Ironically, Spotify shuffled to a nice house remix of R. Kelly’s Bump and Grind. As my mind was indeed very distinctly telling me “No“,  I took my headphones out. I could feel so much resistance. It angered me and made me sad that instead of floating off into a day-dream, I righteously deemed it necessary to stay in the present moment. I felt a bit like a Brave New World character without her soma. It felt necessary to stay present though. I ended up just being aware – of a storm inside.

Now, at the end of this mindful day, I can’t proudly declare that I feel at peace. There was no external conflict whatsoever, but I feel like I’d been in a blazing row for hours. With it though, there’s a certain exhausted clarity, like everything has been unreservedly said and it is all out in the open.

Faced with a choice like this again, I will probably choose mindfulness over the day-dream – again. I will stick with this channel called Reality, as we know it, rather than If I were with my friends or some other blissful escape route to rainbows and unicorns. Being honest, in part it is because I “read it in a book” and the high priests say it’s good for me. However, in part it is because I appreciate just how rarely I am even present enough to make this choice.

The day-dreams will happen regardless, the awareness won’t.

how to stop daydreaming

Authenticity and being in the public eye

Larry King is a great interviewer. Lately, he has been talking to increasingly questionable characters. Keeping an open mind, I watched his interview with Dan Bilzerian. [For those who aren’t familiar, Bilzerian has 20 million Instagram followers as of early 2017. He makes his money through poker and spends it in extremely unreserved ways – documenting some of it on Instagram.] At first, the interview seemed surprisingly good.

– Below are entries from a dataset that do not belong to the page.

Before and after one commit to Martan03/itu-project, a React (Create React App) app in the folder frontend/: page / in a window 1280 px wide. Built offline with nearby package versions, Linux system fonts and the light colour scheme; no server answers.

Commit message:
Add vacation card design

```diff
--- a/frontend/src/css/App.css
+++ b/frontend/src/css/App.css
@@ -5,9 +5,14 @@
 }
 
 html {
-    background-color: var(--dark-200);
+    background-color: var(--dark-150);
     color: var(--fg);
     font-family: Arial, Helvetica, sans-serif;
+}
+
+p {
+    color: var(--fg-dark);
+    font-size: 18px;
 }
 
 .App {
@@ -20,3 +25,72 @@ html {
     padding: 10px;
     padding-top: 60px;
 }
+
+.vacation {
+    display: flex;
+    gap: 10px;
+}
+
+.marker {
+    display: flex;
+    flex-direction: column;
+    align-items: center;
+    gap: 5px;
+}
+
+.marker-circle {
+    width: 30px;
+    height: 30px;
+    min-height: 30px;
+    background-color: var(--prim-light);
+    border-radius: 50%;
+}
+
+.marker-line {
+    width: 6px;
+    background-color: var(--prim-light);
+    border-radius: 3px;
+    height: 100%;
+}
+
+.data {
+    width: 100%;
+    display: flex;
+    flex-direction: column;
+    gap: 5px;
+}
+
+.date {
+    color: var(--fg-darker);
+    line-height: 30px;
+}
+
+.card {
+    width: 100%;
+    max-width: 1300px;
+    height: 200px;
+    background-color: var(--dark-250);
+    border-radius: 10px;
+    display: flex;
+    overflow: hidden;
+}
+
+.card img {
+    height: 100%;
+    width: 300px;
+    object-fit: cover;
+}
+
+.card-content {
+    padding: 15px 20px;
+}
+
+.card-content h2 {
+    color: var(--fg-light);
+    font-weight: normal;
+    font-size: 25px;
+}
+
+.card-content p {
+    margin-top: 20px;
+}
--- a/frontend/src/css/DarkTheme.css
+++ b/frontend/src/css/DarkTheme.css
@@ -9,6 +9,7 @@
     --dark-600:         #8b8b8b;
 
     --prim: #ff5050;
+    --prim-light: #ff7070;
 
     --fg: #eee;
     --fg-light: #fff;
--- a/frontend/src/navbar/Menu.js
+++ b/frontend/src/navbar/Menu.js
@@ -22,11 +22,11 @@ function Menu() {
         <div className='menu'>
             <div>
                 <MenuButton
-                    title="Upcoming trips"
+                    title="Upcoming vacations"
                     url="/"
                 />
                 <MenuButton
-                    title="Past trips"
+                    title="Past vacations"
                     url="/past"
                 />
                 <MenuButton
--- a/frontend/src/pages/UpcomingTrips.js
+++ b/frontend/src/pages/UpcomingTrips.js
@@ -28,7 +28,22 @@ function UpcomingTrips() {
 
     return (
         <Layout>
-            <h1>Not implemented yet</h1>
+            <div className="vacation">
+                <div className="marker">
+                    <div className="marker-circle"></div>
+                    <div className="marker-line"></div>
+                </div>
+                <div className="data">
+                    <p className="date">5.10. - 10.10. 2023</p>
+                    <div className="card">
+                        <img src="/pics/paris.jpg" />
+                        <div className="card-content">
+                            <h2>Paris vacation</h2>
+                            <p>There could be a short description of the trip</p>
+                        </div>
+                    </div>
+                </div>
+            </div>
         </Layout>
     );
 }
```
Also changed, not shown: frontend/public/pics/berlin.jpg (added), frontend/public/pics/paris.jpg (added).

I am always curious about public personalities – how much of what they say is an act? One would imagine that Bilzerian is either a very calculated act, or not an act at all.

Bilzerian said you need to sign an non-disclosure agreement to walk into his house. Fair enough, he values his privacy – after all he has ridiculous numbers of people in his house all the time. He really surprised me when he said that Trump is raw and unfiltered. Could he, a poker player, really think that? I don’t think so. This casts a shadow not on his intelligence, but on the extent to which he is genuine. Hence, it is now a tougher judgement call to interpret what he says. I’m not sure what Bilzerian stands to gain from this statement about Trump. Perhaps, he would associate himself with Trump as they do have some features in common – but that’s obvious as is. Perhaps, to endear himself to Trump supporters? After all, Bilzerian does have more Insta followers than One Direction. Perhaps, it is that both of them use the same marketing strategy – an appearance of being unreserved and unfiltered – and therefore worthy of trust.

One of the things that attracts me to the writings of N.N. Taleb is that they appear to be quite genuine. He is yet to say something that seems completely contradictory to me.

However, I am increasingly suspicious of public figures. Actors are able to laugh at the same joke during the 10th take and still look like it’s real. I wonder if there’s anyone in the public sphere who the audience can afford to take at their word? Suggestions are very welcome. However, it is also possible that being authentic and being in the public eye aren’t compatible.

There’s an inherent contradiction here: people don’t gain a platform to expose their thoughts, they gain it to accomplish something. Being in the public eye has certain risks attached, so it is unlikely that anyone does it without expecting any benefit.

What if a celebrity already has a platform and then decides to use it for some other purpose? It is hard to separate support of good causes from self-promotion through associating oneself with good causes. At best, we are left with uncertainty.

are public figures genuine